▸ ACTION ITEM: From the entries that follow, list every line in which the string "midnightblue" appears.
Segment Start: DATA TO PROCESS
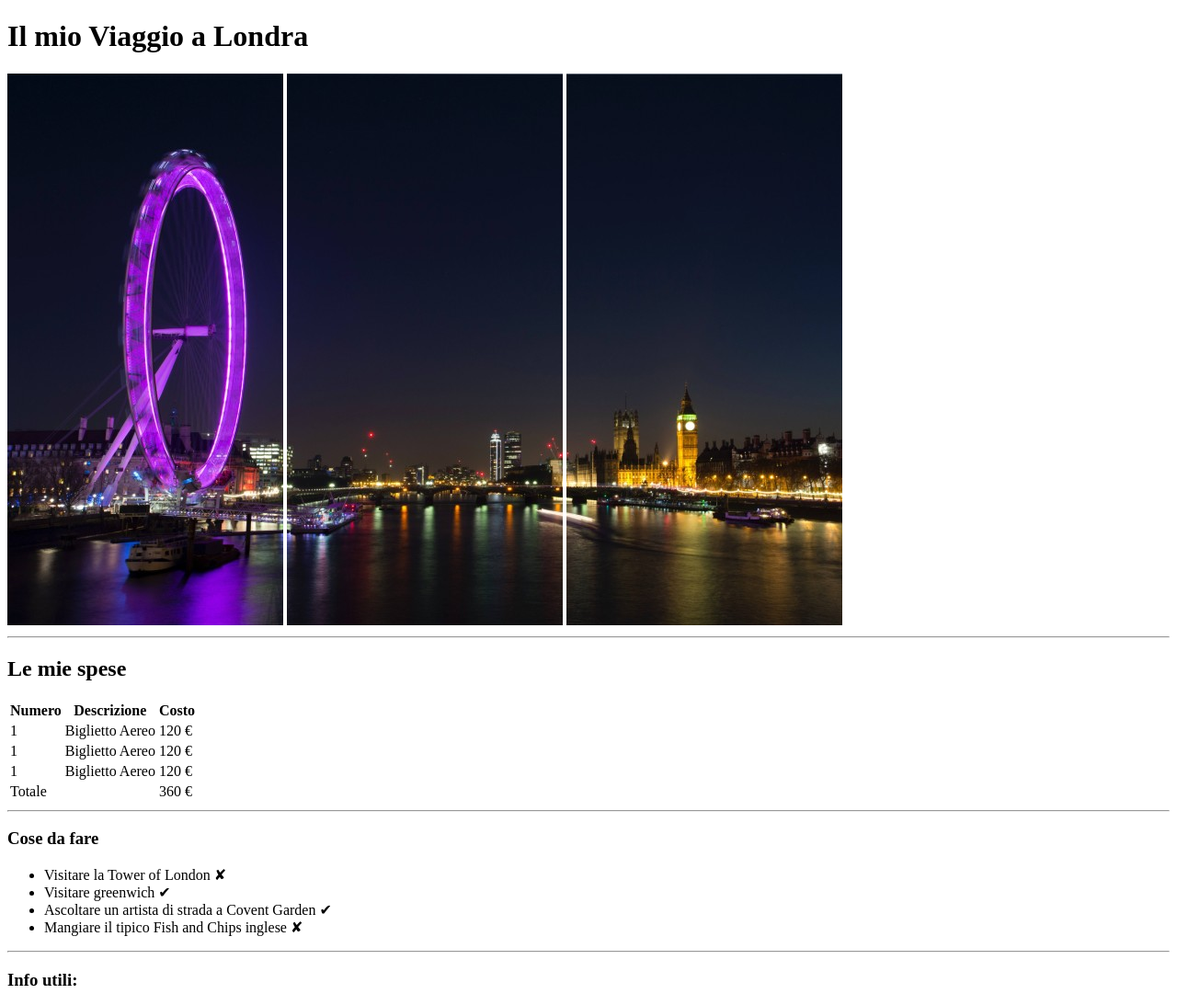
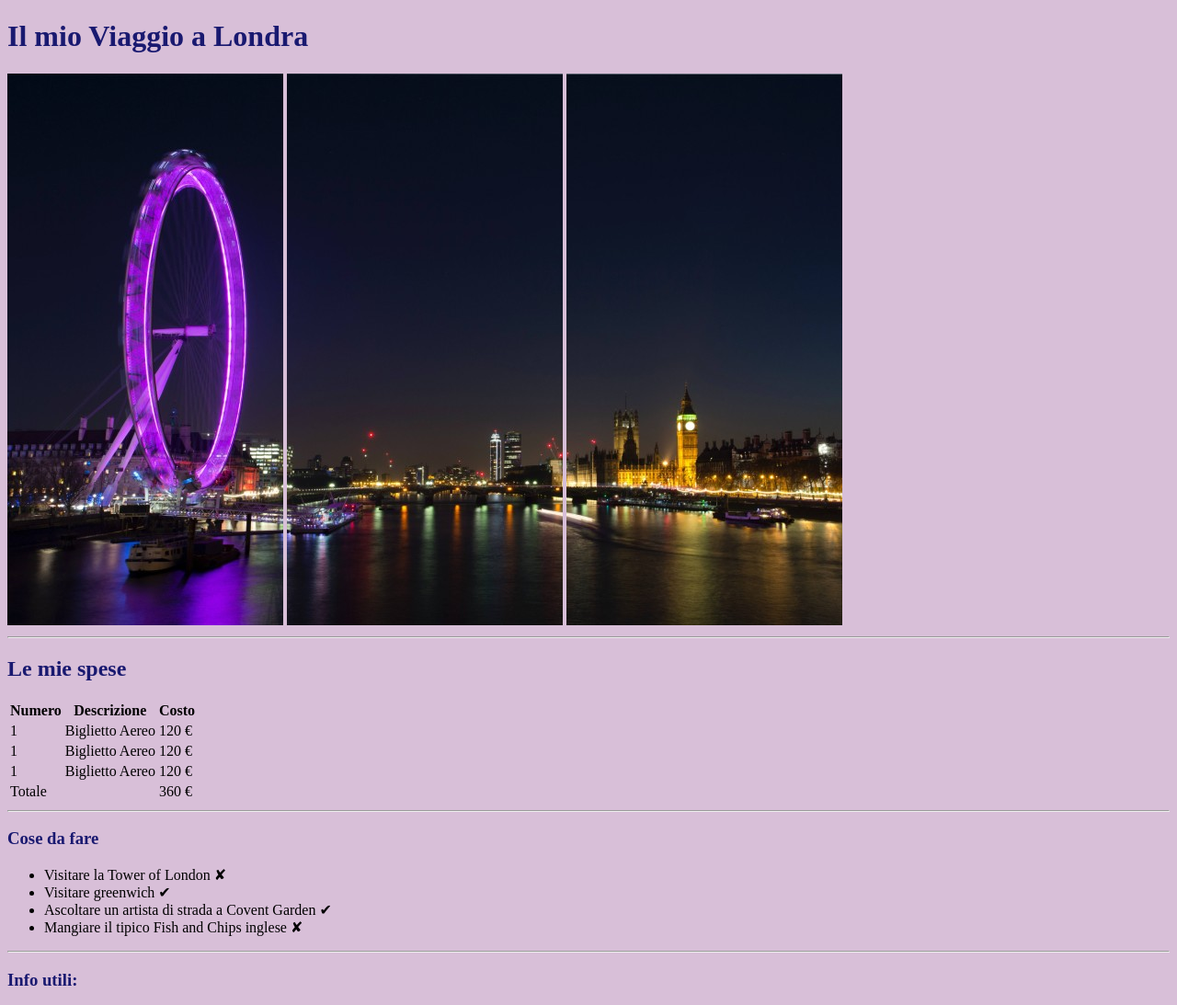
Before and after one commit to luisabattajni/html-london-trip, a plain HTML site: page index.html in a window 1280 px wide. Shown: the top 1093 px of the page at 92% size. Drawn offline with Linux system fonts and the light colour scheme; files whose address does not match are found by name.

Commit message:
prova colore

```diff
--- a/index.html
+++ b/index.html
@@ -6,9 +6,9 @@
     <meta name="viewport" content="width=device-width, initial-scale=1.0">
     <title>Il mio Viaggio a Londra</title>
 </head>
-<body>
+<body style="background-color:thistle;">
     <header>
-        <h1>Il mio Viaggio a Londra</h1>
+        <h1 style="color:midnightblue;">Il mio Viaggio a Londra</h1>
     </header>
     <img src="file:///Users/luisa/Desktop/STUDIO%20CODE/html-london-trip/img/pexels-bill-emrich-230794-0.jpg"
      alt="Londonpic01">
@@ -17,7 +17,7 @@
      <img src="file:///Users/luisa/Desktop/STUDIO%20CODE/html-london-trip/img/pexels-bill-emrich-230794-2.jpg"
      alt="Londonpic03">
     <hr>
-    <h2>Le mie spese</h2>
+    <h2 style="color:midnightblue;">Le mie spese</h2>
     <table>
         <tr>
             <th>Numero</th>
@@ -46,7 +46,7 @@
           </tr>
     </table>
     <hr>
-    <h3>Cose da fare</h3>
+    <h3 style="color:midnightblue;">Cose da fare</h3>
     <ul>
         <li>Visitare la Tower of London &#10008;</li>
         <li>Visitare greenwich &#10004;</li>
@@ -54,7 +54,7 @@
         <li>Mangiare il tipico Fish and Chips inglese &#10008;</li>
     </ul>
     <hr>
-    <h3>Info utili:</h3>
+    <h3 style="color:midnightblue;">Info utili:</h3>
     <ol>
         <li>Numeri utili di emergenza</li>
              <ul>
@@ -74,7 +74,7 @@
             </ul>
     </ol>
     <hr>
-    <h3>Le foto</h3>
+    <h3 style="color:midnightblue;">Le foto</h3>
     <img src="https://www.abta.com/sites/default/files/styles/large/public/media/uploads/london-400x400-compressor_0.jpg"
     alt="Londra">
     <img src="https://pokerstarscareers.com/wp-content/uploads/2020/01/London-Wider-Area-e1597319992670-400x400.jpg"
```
Segment End: DATA TO PROCESS
Segment Start: DATA TO PROCESS
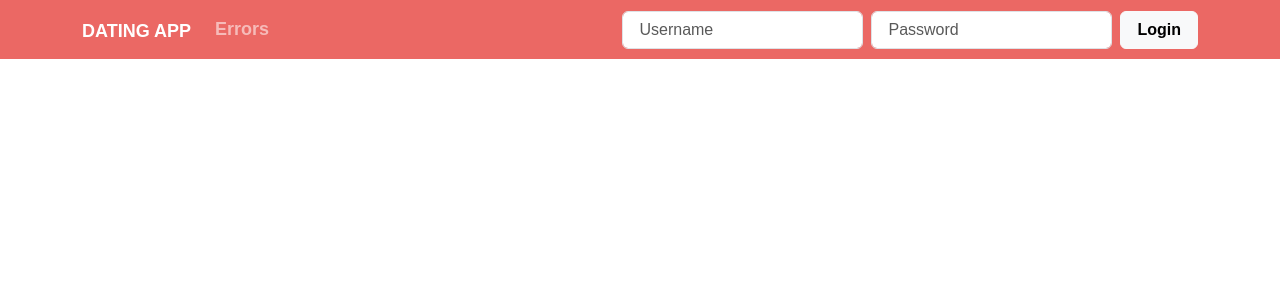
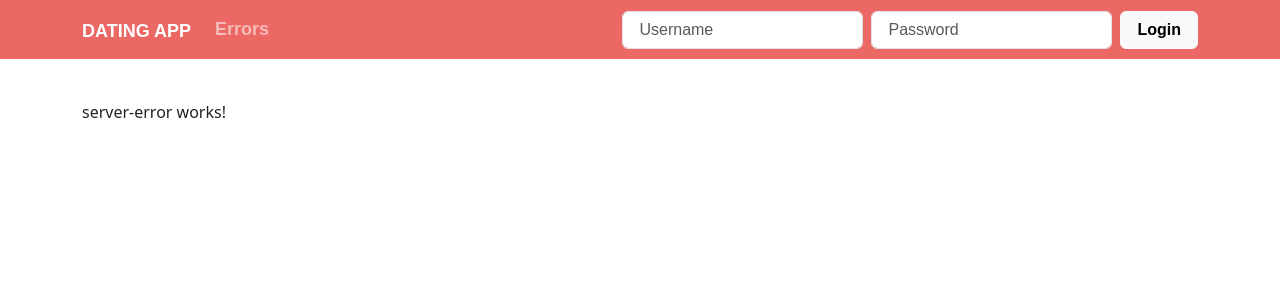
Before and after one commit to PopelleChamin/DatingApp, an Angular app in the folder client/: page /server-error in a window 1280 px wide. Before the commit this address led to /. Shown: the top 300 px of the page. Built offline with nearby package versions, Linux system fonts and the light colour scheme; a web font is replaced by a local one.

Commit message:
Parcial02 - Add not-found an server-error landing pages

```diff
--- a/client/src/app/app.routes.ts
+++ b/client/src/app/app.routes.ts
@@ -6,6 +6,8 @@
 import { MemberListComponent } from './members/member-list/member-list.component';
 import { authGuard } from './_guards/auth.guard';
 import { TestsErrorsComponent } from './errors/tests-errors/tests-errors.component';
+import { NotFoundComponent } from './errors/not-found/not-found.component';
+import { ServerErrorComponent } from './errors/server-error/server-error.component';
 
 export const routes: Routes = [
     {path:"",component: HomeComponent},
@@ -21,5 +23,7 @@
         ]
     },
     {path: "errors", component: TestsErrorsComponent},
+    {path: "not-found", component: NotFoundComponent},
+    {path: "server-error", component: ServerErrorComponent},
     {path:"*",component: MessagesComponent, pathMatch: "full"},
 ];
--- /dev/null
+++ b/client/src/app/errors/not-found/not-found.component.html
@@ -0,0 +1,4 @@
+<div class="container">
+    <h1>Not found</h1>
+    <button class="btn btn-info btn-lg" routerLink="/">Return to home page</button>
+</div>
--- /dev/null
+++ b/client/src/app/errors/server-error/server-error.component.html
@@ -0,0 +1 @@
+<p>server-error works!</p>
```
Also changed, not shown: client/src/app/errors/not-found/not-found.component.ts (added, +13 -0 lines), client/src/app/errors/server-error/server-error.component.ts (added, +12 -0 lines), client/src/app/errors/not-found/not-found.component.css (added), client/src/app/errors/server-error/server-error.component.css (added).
Segment End: DATA TO PROCESS
Segment Start: DATA TO PROCESS
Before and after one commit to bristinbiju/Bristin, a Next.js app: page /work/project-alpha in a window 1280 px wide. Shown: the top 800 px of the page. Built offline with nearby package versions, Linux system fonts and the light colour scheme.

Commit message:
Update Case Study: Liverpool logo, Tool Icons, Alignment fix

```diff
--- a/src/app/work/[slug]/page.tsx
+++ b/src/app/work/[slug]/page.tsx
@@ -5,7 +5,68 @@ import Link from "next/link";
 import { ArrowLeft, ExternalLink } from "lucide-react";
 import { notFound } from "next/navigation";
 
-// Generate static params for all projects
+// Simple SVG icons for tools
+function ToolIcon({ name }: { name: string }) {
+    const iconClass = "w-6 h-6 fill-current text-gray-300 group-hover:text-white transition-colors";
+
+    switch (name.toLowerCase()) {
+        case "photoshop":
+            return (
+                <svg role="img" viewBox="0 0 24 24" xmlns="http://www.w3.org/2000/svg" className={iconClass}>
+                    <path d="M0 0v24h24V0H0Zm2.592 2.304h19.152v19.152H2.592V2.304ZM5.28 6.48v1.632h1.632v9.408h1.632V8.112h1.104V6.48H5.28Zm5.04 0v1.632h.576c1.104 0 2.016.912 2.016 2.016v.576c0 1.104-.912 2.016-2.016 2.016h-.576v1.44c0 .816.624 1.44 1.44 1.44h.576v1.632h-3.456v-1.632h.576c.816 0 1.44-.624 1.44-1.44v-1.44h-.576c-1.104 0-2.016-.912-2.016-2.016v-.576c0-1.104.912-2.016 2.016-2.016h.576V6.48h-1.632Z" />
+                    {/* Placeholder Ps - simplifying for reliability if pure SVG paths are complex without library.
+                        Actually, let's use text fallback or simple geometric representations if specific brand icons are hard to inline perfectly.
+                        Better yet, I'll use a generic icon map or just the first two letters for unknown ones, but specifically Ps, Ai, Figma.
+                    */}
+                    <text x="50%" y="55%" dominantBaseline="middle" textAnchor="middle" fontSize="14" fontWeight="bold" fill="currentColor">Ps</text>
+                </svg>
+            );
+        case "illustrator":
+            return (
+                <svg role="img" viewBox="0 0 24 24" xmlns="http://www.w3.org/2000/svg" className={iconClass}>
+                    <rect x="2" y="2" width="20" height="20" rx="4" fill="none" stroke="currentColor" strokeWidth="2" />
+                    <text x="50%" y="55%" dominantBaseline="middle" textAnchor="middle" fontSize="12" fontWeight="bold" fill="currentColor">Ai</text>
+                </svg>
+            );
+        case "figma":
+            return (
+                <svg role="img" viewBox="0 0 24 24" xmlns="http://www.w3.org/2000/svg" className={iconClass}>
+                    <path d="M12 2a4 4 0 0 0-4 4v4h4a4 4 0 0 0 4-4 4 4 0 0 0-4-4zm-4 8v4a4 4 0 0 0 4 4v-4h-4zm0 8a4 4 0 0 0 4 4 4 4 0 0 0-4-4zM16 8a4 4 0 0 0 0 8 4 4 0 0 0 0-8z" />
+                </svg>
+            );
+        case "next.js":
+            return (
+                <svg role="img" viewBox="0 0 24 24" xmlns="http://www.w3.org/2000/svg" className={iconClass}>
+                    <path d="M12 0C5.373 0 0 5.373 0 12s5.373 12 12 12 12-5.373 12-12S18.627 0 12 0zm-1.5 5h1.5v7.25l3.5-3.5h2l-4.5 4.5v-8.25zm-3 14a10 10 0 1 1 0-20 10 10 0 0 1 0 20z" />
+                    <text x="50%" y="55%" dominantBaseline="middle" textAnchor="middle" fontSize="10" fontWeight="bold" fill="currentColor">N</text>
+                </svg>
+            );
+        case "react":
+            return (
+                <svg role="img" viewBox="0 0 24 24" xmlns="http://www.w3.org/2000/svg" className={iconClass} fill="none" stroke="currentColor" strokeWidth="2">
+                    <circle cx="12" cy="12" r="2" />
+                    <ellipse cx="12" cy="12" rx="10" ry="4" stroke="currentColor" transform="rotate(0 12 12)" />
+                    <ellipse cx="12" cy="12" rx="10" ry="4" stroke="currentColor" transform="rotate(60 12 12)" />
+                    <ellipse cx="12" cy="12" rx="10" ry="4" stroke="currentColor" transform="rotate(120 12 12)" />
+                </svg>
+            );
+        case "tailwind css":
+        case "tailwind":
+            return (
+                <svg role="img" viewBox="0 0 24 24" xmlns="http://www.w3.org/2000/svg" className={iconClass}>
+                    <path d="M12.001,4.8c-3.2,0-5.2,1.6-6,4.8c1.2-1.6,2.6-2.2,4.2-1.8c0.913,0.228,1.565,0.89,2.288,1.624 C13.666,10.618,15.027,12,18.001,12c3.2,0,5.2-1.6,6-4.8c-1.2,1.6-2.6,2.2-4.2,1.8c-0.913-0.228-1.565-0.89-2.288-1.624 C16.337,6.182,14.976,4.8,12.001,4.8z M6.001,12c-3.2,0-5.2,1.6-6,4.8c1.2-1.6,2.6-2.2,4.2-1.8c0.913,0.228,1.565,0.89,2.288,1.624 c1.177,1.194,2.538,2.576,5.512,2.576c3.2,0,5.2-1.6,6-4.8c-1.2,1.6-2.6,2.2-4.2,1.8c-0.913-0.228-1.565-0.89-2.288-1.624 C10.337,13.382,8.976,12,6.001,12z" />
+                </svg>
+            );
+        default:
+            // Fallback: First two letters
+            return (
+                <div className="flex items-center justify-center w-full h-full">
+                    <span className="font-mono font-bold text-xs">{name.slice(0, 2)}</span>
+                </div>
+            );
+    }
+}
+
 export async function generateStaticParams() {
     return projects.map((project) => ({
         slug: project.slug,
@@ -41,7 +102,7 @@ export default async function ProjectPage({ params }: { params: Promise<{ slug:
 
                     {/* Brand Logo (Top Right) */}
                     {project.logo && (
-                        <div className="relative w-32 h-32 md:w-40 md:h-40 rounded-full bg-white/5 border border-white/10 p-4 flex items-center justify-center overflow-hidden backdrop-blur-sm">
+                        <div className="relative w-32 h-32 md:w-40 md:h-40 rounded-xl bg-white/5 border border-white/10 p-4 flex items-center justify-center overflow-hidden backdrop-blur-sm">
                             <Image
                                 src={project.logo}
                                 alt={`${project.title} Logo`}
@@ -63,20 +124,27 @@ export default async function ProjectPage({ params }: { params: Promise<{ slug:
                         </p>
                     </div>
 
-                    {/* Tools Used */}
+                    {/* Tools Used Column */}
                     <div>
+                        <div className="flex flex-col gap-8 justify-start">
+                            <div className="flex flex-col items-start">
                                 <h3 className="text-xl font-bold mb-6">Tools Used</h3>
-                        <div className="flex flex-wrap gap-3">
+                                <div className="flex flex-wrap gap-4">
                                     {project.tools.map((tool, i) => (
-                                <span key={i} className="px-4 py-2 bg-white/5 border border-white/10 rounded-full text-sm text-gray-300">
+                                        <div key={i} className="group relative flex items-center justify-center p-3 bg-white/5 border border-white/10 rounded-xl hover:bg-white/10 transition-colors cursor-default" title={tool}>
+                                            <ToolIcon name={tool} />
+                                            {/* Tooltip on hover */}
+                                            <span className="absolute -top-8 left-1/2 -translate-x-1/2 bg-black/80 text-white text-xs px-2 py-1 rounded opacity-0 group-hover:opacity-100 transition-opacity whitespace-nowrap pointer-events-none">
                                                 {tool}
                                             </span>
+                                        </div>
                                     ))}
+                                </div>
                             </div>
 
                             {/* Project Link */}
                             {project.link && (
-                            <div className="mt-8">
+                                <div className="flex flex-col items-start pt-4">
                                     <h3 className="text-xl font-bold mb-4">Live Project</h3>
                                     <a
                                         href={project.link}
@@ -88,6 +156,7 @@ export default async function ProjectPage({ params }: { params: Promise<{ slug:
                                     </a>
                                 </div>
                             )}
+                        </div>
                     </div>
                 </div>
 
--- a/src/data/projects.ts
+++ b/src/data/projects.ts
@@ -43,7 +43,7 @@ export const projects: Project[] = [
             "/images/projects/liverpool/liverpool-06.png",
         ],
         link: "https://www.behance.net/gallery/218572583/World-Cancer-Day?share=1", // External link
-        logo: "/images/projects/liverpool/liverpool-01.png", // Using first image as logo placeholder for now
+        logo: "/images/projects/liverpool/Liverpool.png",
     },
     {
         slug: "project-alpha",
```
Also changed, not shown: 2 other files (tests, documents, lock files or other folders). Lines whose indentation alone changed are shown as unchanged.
Segment End: DATA TO PROCESS
▸ TASK OUTPUT:
+        <h1 style="color:midnightblue;">Il mio Viaggio a Londra</h1>
+    <h2 style="color:midnightblue;">Le mie spese</h2>
+    <h3 style="color:midnightblue;">Cose da fare</h3>
+    <h3 style="color:midnightblue;">Info utili:</h3>
+    <h3 style="color:midnightblue;">Le foto</h3>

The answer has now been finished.